The study, published on Monday by a group of researchers at the Center for Human and Machines at the Max Planck Institute for Human Development, suggests that while humans can learn from algorithms how to better solve certain problems, human biases prevented performance improvements from lasting as long as expected. Humans tended to prefer solutions from other humans over those proposed by algorithms, because they were more intuitive, or were less costly upfront—even if they paid off more, later.
“Digital technology already influences the processes of social transmission among people by providing new and faster means of communication and imitation,” the researchers write in the study. “Going one step further, we argue that rather than a mere means of cultural transmission (such as books or the Internet), algorithmic agents and AI may also play an active role in shaping cultural evolution processes online where humans and algorithms routinely interact.”
The crux of this research rests on a relatively simple question: If social learning, or the ability of humans to learn from one another, forms the basis of how humans transmit culture or solve problems collectively, what would social learning look like between humans and algorithms? Considering scientists don’t always know and often can’t reproduce how their own algorithms work or improve, the idea that machine learning could influence human learning—and culture itself—throughout generations is a frightening one.
“There’s a concept called cumulative cultural evolution, where we say that each generation is always pulling up on the next generation, all throughout human history,” Levin Brinkmann, one of the researchers who worked on the study, told Motherboard. “Obviously, AI is pulling up on human history—they’re trained on human data. But we also found it interesting to think about the other way around: that maybe in the future our human culture would be built up on solutions which have been found originally by an algorithm.”
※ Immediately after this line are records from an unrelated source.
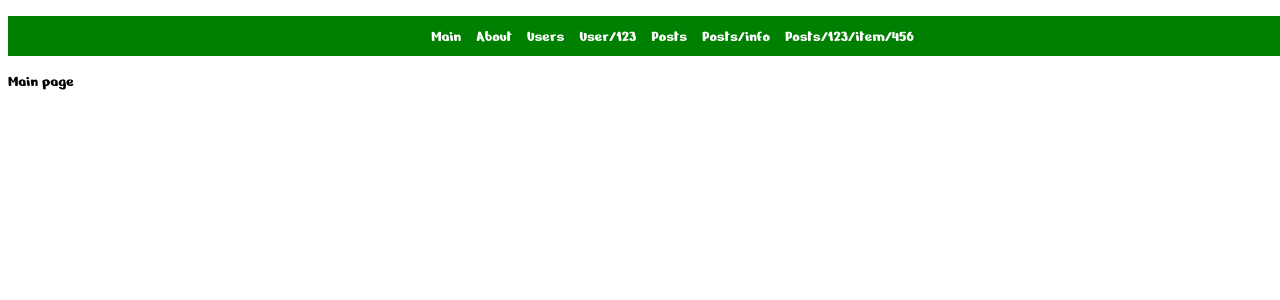
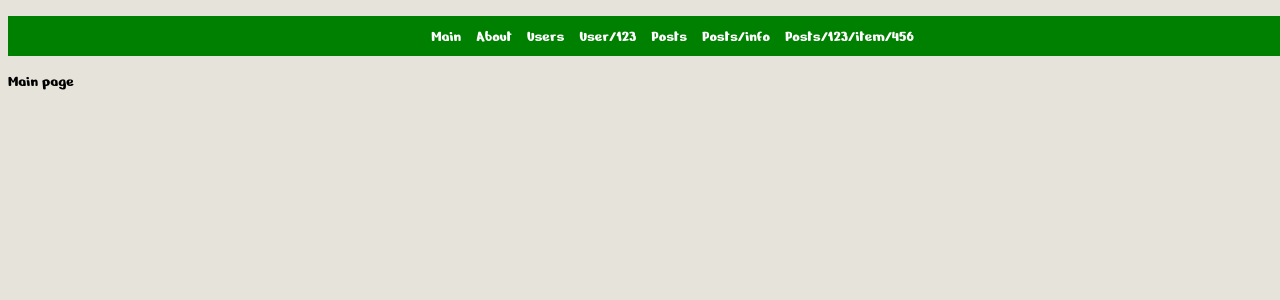
Before and after one commit to DenysSidorov/next-react, a Next.js app: page / in a window 1280 px wide. Shown: the top 300 px of the page. Built offline with nearby package versions, Linux system fonts and the light colour scheme.

Commit message:
Revert "change color, test commit"
This reverts commit b67fbca44250a026cfb9704dcf7a66fe69a81e8d.

```diff
--- a/styles/main.css
+++ b/styles/main.css
@@ -1,3 +1,3 @@
 body {
-    background-color: white;
+    background-color: #e6e3da;
 }
```
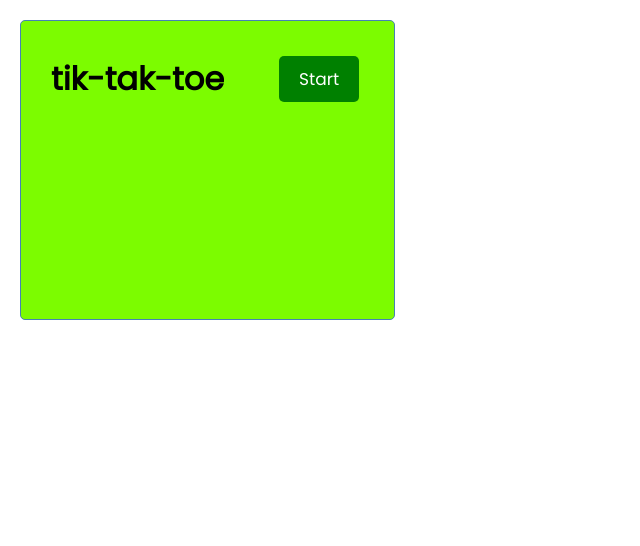
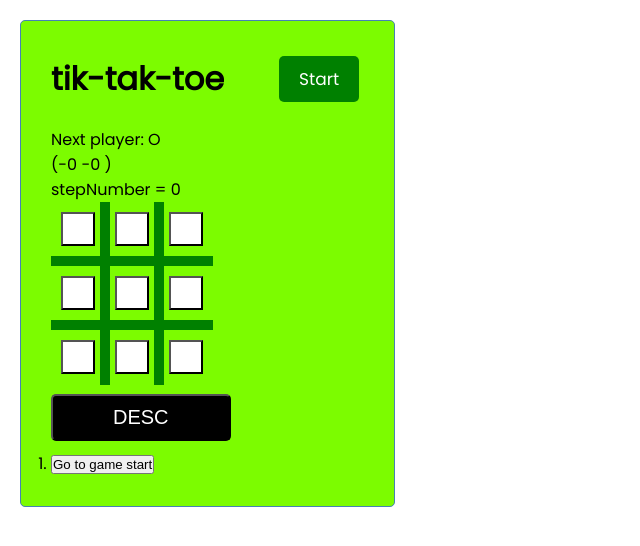
Before and after one commit to HAN20190621/sandbox, a React (Create React App) app: page /game in a window 1280 px wide. Shown: the top 546 px of the page, without its empty margins (0-640 px from the left). Built offline with nearby package versions, Linux system fonts and the light colour scheme.

Commit message:
Game implementation

```diff
--- a/src/App.jsx
+++ b/src/App.jsx
@@ -5,6 +5,7 @@ import Footer from "./components/Footer";
 import Header from "./components/Header";
 import Players from "./components/Players";
 import Board from "./components/Board";
+import Game from "./components/Game";
 import debounce from "lodash/debounce";
 import "./styles.css";
 
@@ -61,7 +62,7 @@ const App = () => {
   }, [updateCoords]);
 
   function handleStart(started) {
-    console.log("did i get here=" + started);
+    //console.log("did i get here=" + started);
     setStarted(started);
   }
 
@@ -81,6 +82,10 @@ const App = () => {
             render={(props) => <Players {...props} resizing={resizing} />}
           />
           <Route path="/board" component={Board} />
+          <Route
+            path="/game"
+            render={(props) => <Game {...props} started={started} />}
+          />
         </Switch>
         <Footer />
       </div>
--- a/src/components/Game.jsx
+++ b/src/components/Game.jsx
@@ -1,4 +1,4 @@
-import React, { useCallback, useEffect, useState } from "react";
+import React, { useCallback, useEffect, useState, useRef } from "react";
 // import _ from "lodash"; // included in Create-React-App by default and imported as underscore
 import Players from "./Players";
 import Board from "./Board";
@@ -40,6 +40,7 @@ function Game() {
   const [jumpToInd, setJumpToInd] = useState(false);
   const [lineStyle, setLineStyle] = useState({});
   const [target, setTarget] = useState(null);
+  const boardRef = useRef(null);
 
   const initialisePlayers = () => {
     const players = [
@@ -76,7 +77,7 @@ function Game() {
     return ["X", "O"][idx];
   }
 
-  // useCallback REF
+  // winning line - useCallback REF
   const handleLineStyleRef = useCallback((boardRef) => {
     setTimeout(() => {
       setTarget(boardRef.getBoundingClientRect());
@@ -428,7 +429,7 @@ function Game() {
     setSortAsc(sortOrder.toUpperCase() === "ASC");
   }
 
-  function handleStartGame() {
+  useEffect(() => {
     // has the game started - then this must be request to restart
     if (started) {
       setHistory({
@@ -447,14 +448,16 @@ function Game() {
       setWinners({});
       setSortAsc(true);
     }
-
     const index = Math.floor(Math.random() * 2);
     const first = players[index].xo;
     setFirstPlayer(first);
     // initialise current newPlayer
     setCurrPlayer(players[index]);
     setStarted(true);
-  }
+  }, [started]);
+
+  // function handleStartGame() {
+  // }
 
   function getScore() {
     let temp = "";
@@ -470,24 +473,13 @@ function Game() {
 
   return (
     <div className="game">
-      <div className="game-board">
-        <Players players={players} setPlayers={handleSetPlayers} />
-        {(() =>
-          players.filter((player) => player.name !== "").length === 2 ? (
-            <ToggleButton
-              toggle={handleStartGame}
-              labels={started ? ["Restart"] : ["Start"]}
-              changeOpacity={false}
-            />
-          ) : null)()}
-      </div>
       {started && (
         <>
           <div>{gameStatus}</div>
           <div>({getScore()})</div>
           <div>stepNumber = {stepNumber}</div>
           <div ref={handleLineStyleRef} className="board">
-            <Board
+            <Board ref={boardRef}
               squares={history.history[stepNumber].squares}
               winners={winners.winners ? winners.winners : []}
               selItems={selItems}
--- a/src/components/Header.jsx
+++ b/src/components/Header.jsx
@@ -24,13 +24,13 @@ const Header = ({ title, resizing, started, handleStart }) => {
       <h1 ref={h1Ref}>{title}</h1>
       <div ref={divRef} style={style}>
         {started && (
-          <Link to="./Board">
+          <Link to="./Game">
             <Button text={"Restart"} colour="green" />
           </Link>
         )}
 
         {(!started || location.pathname === "/Players") && (
-          <Link to="./Board">
+          <Link to="./Game">
             <Button
               text="Start"
               colour="green"
```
One early example cited in the research is Go, a Chinese strategy board game that saw an algorithm—AlphaGo—beat the human world champion Lee Sedol in 2016. AlphaGo made moves that were extremely unlikely to be made by human players and were learned via self-play instead of analyzing human gameplay data. The algorithm was made public in 2017 and such moves have become more common among human players, suggesting that a hybrid form of social learning between humans and algorithms was not only possible but durable.
We already know that algorithms can and do significantly affect humans. They’re not only used to control workers and citizens in physical workplaces, but also control workers on digital platforms and influence the behavior of individuals who use them. Even studies of algorithms have previewed the worrying ease with which these systems can be used to dabble in phrenology and physiognomy. A federal review of facial recognition algorithms in 2019 found that they were rife with racial biases. One 2020 Nature paper used machine learning to track historical changes in how “trustworthiness” has been depicted in portraits, but created diagrams indistinguishable from well-known phrenology booklets and offered universal conclusions from a dataset limited to European portraits of wealthy subjects.
“I don’t think our work can really say a lot about the formation of norms or how much AI can interfere with that,” Brinkmann said. “We’re focused on a different type of culture, what you could call the culture of innovation, right? A measurable value or peformance where you can clearly say, ‘Okay this paradigm—like with AlphaGo—is maybe more likely to lead to success or less likely.’”
For the experiment, the researchers used “transmission chains,” where they created a sequence of problems to be solved and participants could observe the previous solution (and copy it) before solving it themselves. Two chains were created: one with only humans, and a hybrid human-algorithm one where algorithms followed humans but didn’t know if the previous player was a human or algorithm.
The task to solve was to find “an optimal sequence of moves” to navigate a network of six nodes and receive awards with each move.
“As expected, we found evidence of a performance improvement over generations due to social learning,” the researchers wrote. “Adding an algorithm with a different problem-solving bias than humans temporarily improved human performance but improvements were not sustained in following generations. While humans did copy solutions from the algorithm, they appeared to do so at a lower rate than they copied other humans’ solutions with comparable performance.”
Brinkmann told Motherboard that while they were surprised superior solutions weren’t more commonly adopted, this was in line with other research suggesting human biases in decision-making persist despite social learning. Still, the team is optimistic that future research can yield insight into how to amend this.
“One thing we are looking at now is what collective effects might play a role here,” Brinkmann said. “For instance, there is something called ‘context bias.’ It’s really about social factors which may also play a role, about unintuitive or alien solutions for a group can be sustained. We are also quite excited about the question of communication between algorithms and humans: what does that actually look like, what kind of features do we need from AI to learn or imitate solutions from AI?”